Bill advocates for the decriminalization of psilocybin mushrooms in Connecticut are facing opposition from unexpected sources. A group of mushroom advocates in the state is opposing a bill that would decriminalize the possession of small amounts of psilocybin mushrooms.
The bill, HB6734, would make possession of up to fourteen grams of psilocybin mushrooms a civil infraction, punishable by a fine of up to $150. The bill would not legalize the sale or distribution of psilocybin mushrooms. However, the Connecticut Psychedelic Society, a group of mushroom advocates in the state, is opposing the bill, arguing that it does not go far enough.
The group is calling for the full legalization of psilocybin mushrooms, arguing that decriminalization would not do enough to address the harms of the war on drugs. The group argues that psilocybin mushrooms have a long history of use in spiritual and therapeutic contexts and that they have been shown to have potential benefits for treating a range of mental health conditions, including depression, anxiety, and PTSD.
“No Grow, No Go,” said Christina Capitan, a co-founder of the CT CannaWarriors. “If we can’t grow our own medicine, that’s opening the door to corporations taking over the space just like they’ve tried in cannabis.”
The group also argues that psilocybin mushrooms are safer than many other drugs, including alcohol and tobacco, and that they have a low potential for abuse and addiction.
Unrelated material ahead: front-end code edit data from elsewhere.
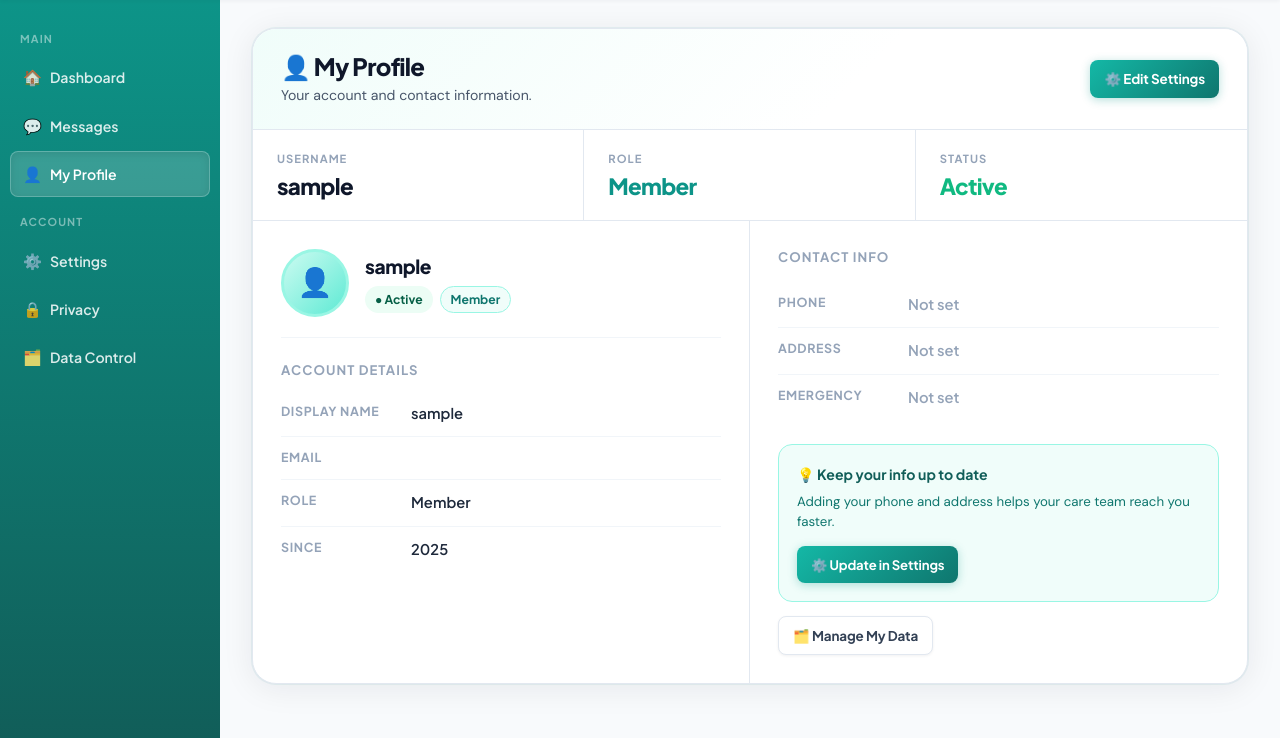
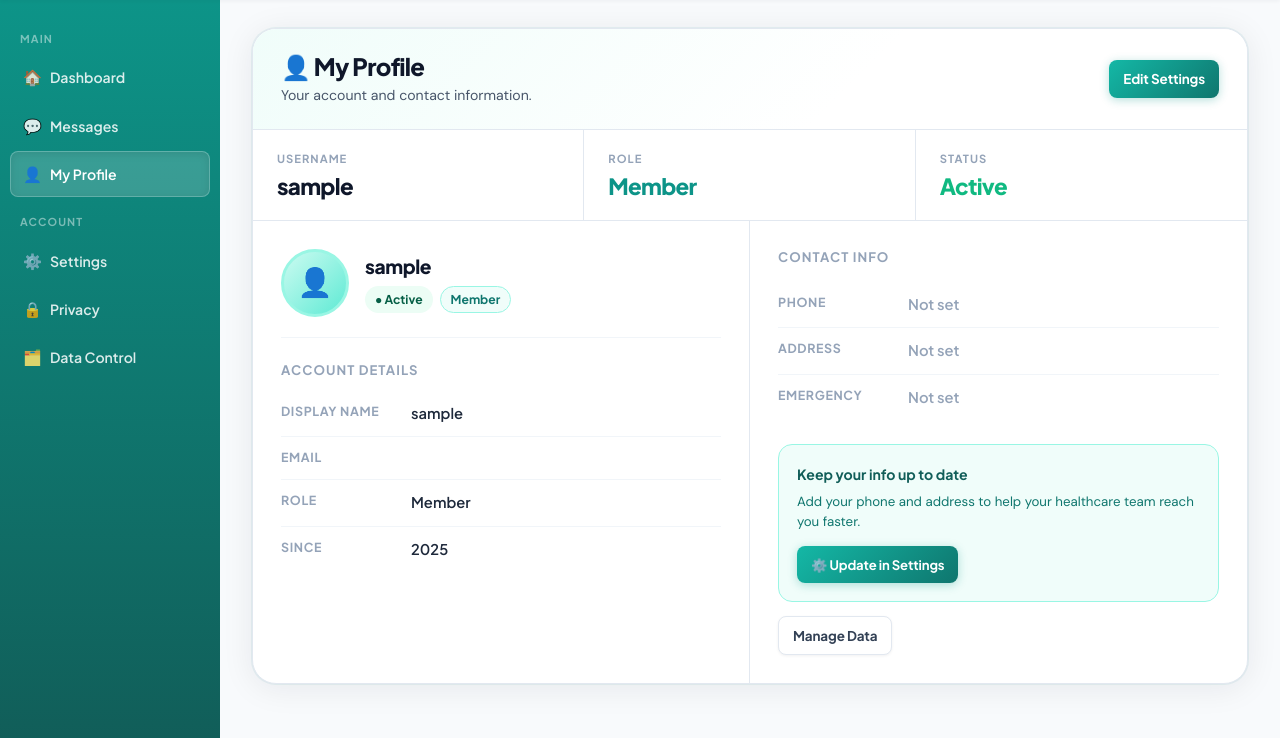
Before and after one commit to TheBobGottfriedFan/CS310_GROUP03, a Django app: page /profile/ in a window 1280 px wide. Shown: the part 62-800 px from the top of the page. Run offline with Django 4.2, Linux system fonts and the light colour scheme; the visitor is signed in with stand-in values (Sample User, id 1); data that the repository does not hold is empty.

Commit message:
Update profile.html

```diff
--- a/portal/templates/portal/profile.html
+++ b/portal/templates/portal/profile.html
@@ -10,7 +10,7 @@
       <h1 style="font-family:var(--font); font-size:1.5rem; font-weight:900; letter-spacing:-0.03em; color:var(--gray-900); margin:0 0 3px;">👤 My Profile</h1>
       <p class="muted" style="margin:0; font-size:0.88rem;">Your account and contact information.</p>
     </div>
-    <a class="btn btn-sm" href="{% url 'portal:settings' %}">⚙️ Edit Settings</a>
+    <a class="btn btn-sm" href="{% url 'portal:settings' %}">Edit Settings</a>
   </div>
 
   <!-- Stats row -->
@@ -101,13 +101,13 @@
       </div>
 
       <div style="margin-top:24px; padding:18px; background:var(--teal-50); border:1px solid var(--teal-200); border-radius:14px;">
-        <p style="font-family:var(--font); font-weight:700; font-size:0.88rem; color:var(--teal-800); margin:0 0 6px;">💡 Keep your info up to date</p>
-        <p style="font-size:0.83rem; color:var(--teal-700); margin:0 0 14px; line-height:1.5;">Adding your phone and address helps your care team reach you faster.</p>
+        <p style="font-family:var(--font); font-weight:700; font-size:0.88rem; color:var(--teal-800); margin:0 0 6px;">Keep your info up to date</p>
+        <p style="font-size:0.83rem; color:var(--teal-700); margin:0 0 14px; line-height:1.5;">Add your phone and address to help your healthcare team reach you faster.</p>
         <a class="btn btn-sm" href="{% url 'portal:settings' %}" style="font-size:0.82rem;">⚙️ Update in Settings</a>
       </div>
 
       <div style="margin-top:14px;">
-        <a class="btn btn-secondary btn-sm" href="{% url 'portal:data_control' %}">🗂️ Manage My Data</a>
+        <a class="btn btn-secondary btn-sm" href="{% url 'portal:data_control' %}">Manage Data</a>
       </div>
     </div>
 
```
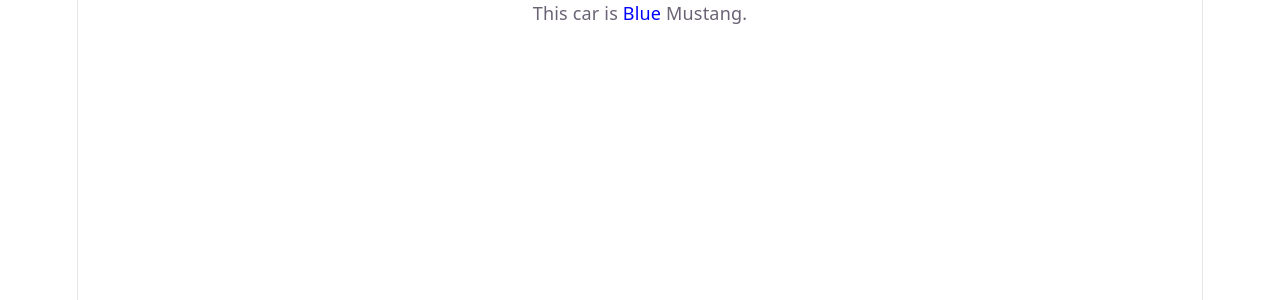
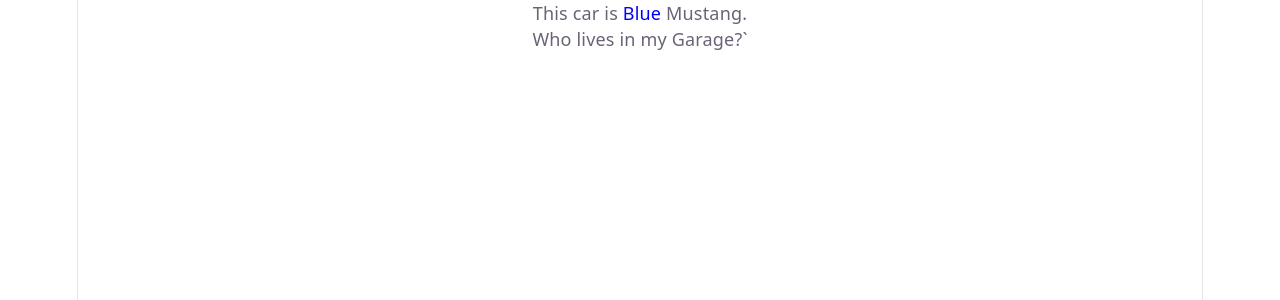
Before and after one commit to mansouriayoub/geeks_institute_bootcamp, a React (Vite) app in the folder week_7/day_3/Exercises_XP/: page / in a window 1280 px wide. Shown: the top 300 px of the page. Built offline with nearby package versions, Linux system fonts and the light colour scheme.

Commit message:
feat: add Garage component to Car component and initialize size variable

```diff
--- a/week_7/day_3/Exercises_XP/src/Components/Car.jsx
+++ b/week_7/day_3/Exercises_XP/src/Components/Car.jsx
@@ -1,9 +1,14 @@
 import { useState } from "react";
+import Garage from "./Garage";
 
 const Car =({model})=>{
     const [color, setColor] = useState('Blue')
+    let size = 'small'
     return(
+        <>
         <header>This car is <span style={{color:color}}>{color}</span> {model}.</header>
+        <Garage size />
+        </>
     )
 }
 export default Car;
--- /dev/null
+++ b/week_7/day_3/Exercises_XP/src/Components/Garage.jsx
@@ -0,0 +1,6 @@
+const Garage =({size})=>{
+    return(
+        <p>Who lives in my {size} Garage?`</p>
+    )
+}
+export default Garage
```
Opponents of the bill argue that psilocybin mushrooms are a dangerous drug that can cause serious harm, including psychosis, hallucinations, and other mental health problems. They also argue that decriminalization would send the wrong message to young people, and that it would make it easier for drug dealers to sell psilocybin mushrooms to minors. The debate over psilocybin mushrooms is part of a larger conversation about drug policy in the United States.
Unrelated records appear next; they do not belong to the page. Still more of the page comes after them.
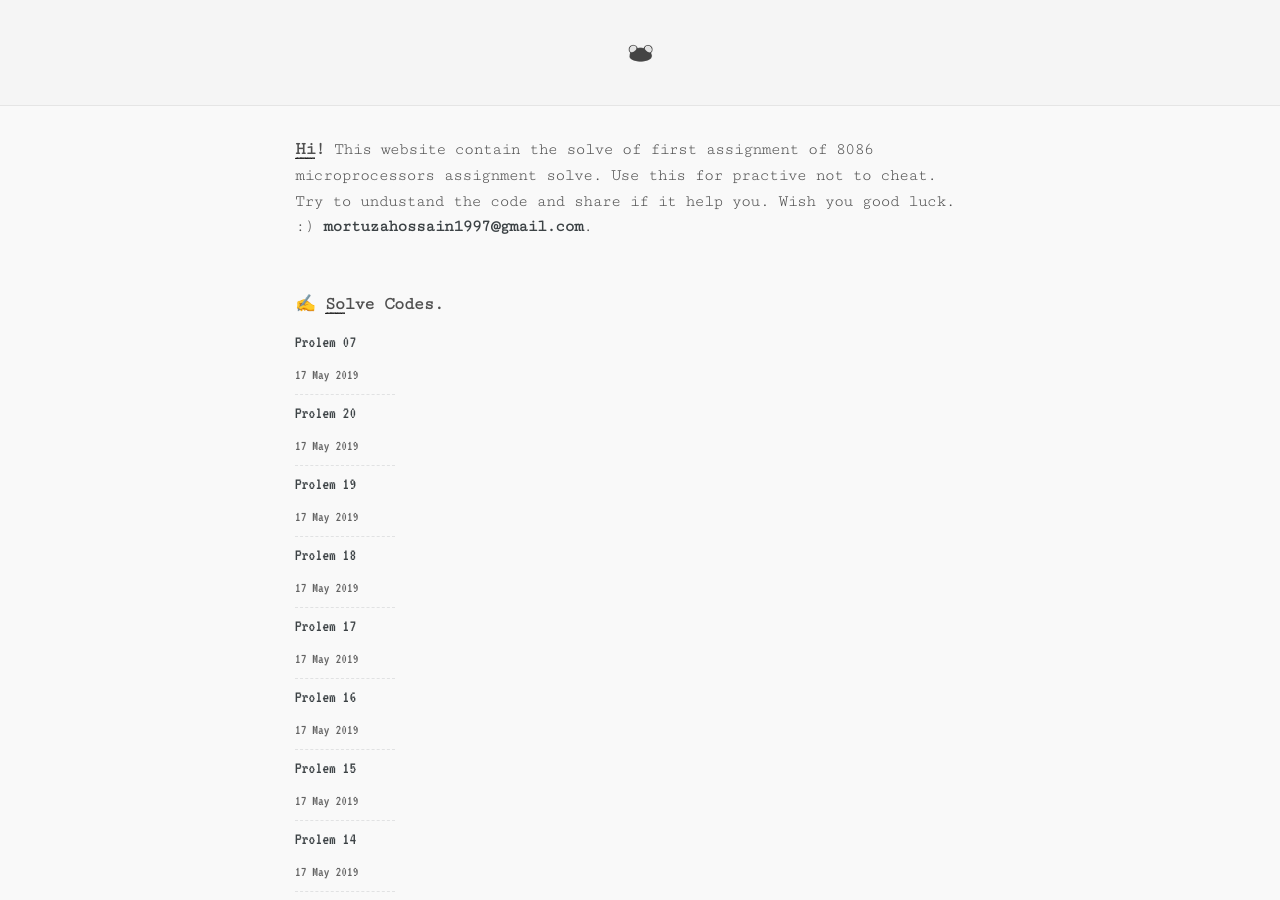
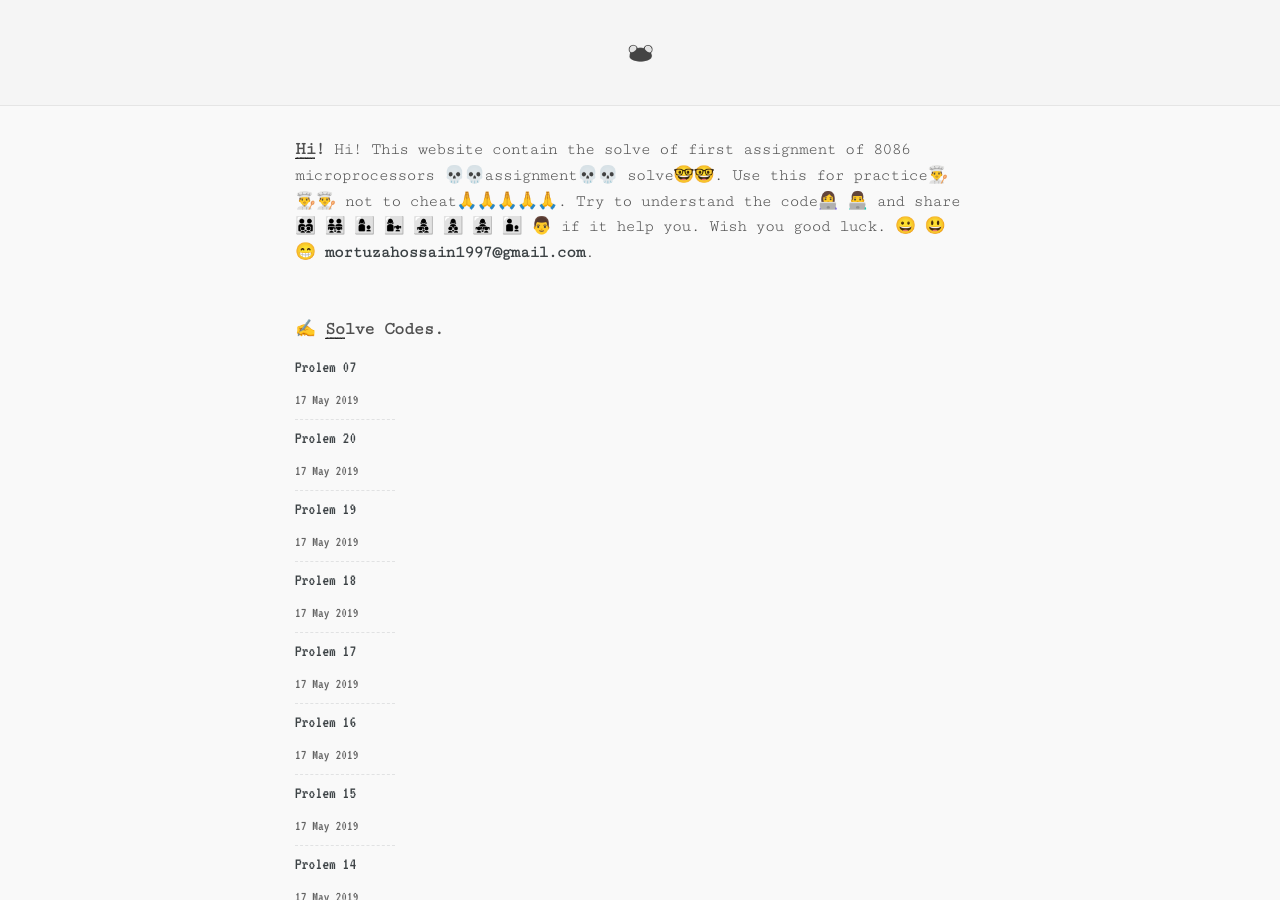
Before and after one commit to mortuzahossain/assembly, a Jekyll site: the page built from index.html, in a window 1280 px wide and 900 px high. Built offline with Jekyll 4.4.1, drawn with Linux system fonts in a browser that asks for light colours; some web fonts are replaced; the list of posts is cut into pages by our own code.

Commit message:
update config

```diff
--- a/_config.yml
+++ b/_config.yml
@@ -6,7 +6,7 @@ title: 8086 Assignment
 email: mortuzahossain1997@gmail.com
 author: mortuzahossain
 keywords: "Assignment,asm,project"
-description: "This website contain the solve of first assignment of 8086 microprocessors assignment solve. Use this for practive not to cheat. Try to undustand the code and share if it help you. Wish you good luck. :)"
+description: "Hi! This website contain the solve of first assignment of 8086 microprocessors 💀💀assignment💀💀 solve🤓🤓. Use this for practice👨‍🍳👨‍🍳👨‍🍳 not to cheat🙏🙏🙏🙏🙏. Try to understand the code👩‍💻 👨‍💻 and share👨‍👨‍👦‍👦 👨‍👨‍👧‍👧 👩‍👦 👩‍👧 👩‍👧‍👦 👩‍👦‍👦 👩‍👧‍👧 👨‍👦 👨 if it help you. Wish you good luck. 😀 😃 😁"
 social_username: mortuzahossain
 
 # Build settings ...
```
Many advocates argue that the war on drugs has been a failure, and that it has done more harm than good. They argue that drug use should be treated as a public health issue, rather than a criminal justice issue. Some states have already taken steps to decriminalize or legalize psilocybin mushrooms. In 2020, Oregon became the first state to legalize psilocybin mushrooms for therapeutic use. Other states, including California and Colorado, have decriminalized psilocybin mushrooms.
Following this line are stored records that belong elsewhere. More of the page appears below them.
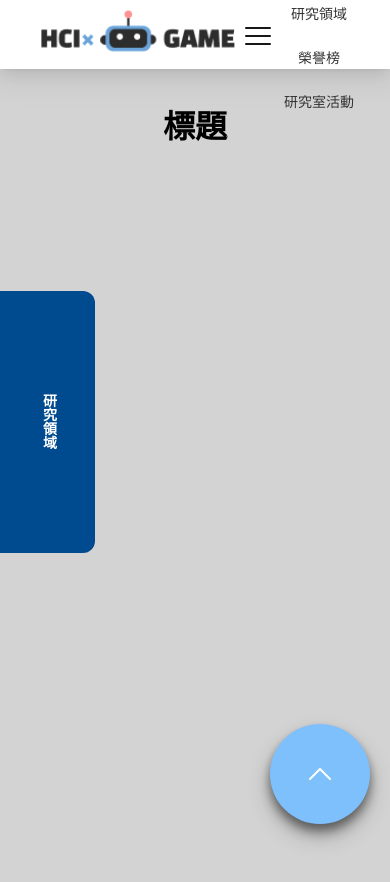
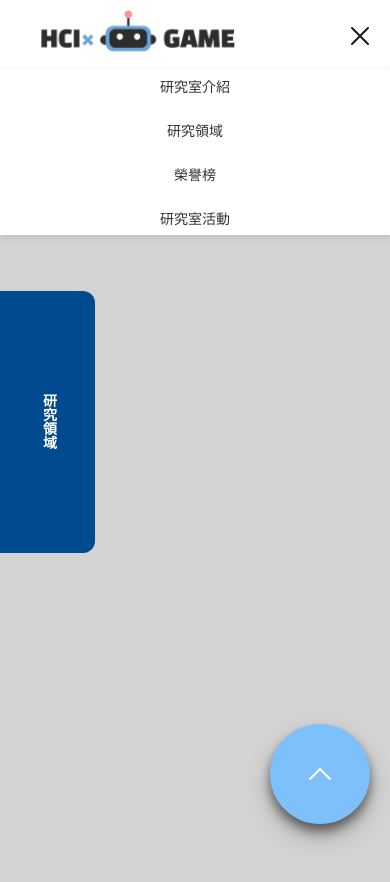
Before and after one commit to linnaijun/HCIwebsite, a React (Create React App) app: page / in a window 390 px wide. Both pictures are taken after a click on the button 354 px from the left and 34 px from the top of the page. Shown: the top 882 px of the page. Built offline with nearby package versions, Linux system fonts and the light colour scheme.

Commit message:
RWD按鈕

```diff
--- a/src/App.css
+++ b/src/App.css
@@ -185,6 +185,21 @@
   }
 }
 @media (max-width: 768px) {
+  .links {
+    display: none; /* 默认隐藏 */
+    flex-direction: column; /* 让按钮垂直排列 */
+    background-color: #fff; /* 白色背景 */
+    box-shadow: 0px 2px 8px rgba(0, 0, 0, 0.1); /* 添加一些阴影以提升层次感 */
+    position: absolute; /* 绝对定位，使其不影响其他元素的布局 */
+    top: 100%; /* 放在触发元素的正下方 */
+    left: 0;
+    width: 100%; /* 可以根据实际需要调整宽度 */
+    z-index: 100; /* 确保它在其他内容之上 */
+  }
+
+  .links.show {
+    display: flex; /* 点击菜单按钮时显示 */
+  }
 
 
   .linkButton {
--- a/src/App.js
+++ b/src/App.js
@@ -132,9 +132,17 @@ function App() {
     <div className="App">
       <div className="header">
       <img src={logo}  alt="Logo" className="logo" />
-        <button className="menuButton" onClick={toggleMenu}><svg xmlns="http://www.w3.org/2000/svg" width="32" height="32" viewBox="0 0 32 32" fill="none">
-          <path d="M4 16H28M4 8H28M4 24H28" stroke="#171819" stroke-width="2" stroke-linecap="round" stroke-linejoin="round"/>
-        </svg></button>
+      <button className="menuButton" onClick={toggleMenu}>
+        {isMenuOpen ? (
+          <svg xmlns="http://www.w3.org/2000/svg" width="32" height="32" viewBox="0 0 32 32" fill="none">
+            <path d="M24 8L8 24M8 8L24 24" stroke="#171819" stroke-width="2" stroke-linecap="round" stroke-linejoin="round"/>
+          </svg>
+        ) : (
+          <svg xmlns="http://www.w3.org/2000/svg" width="32" height="32" viewBox="0 0 32 32" fill="none">
+            <path d="M4 16H28M4 8H28M4 24H28" stroke="#171819" stroke-width="2" stroke-linecap="round" stroke-linejoin="round"/>
+          </svg>
+        )}
+      </button>
 
         <div className={`links ${isMenuOpen ? 'show' : ''}`}>
 
```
Despite the opposition from the Connecticut Psychedelic Society, the bill to decriminalize psilocybin mushrooms in Connecticut has gained support from a number of lawmakers and advocacy groups. The bill is currently being considered by the state legislature, and it remains to be seen whether it will be passed into law. In conclusion, the debate over the decriminalization of psilocybin mushrooms in Connecticut is a complex issue that raises important questions about drug policy and public health.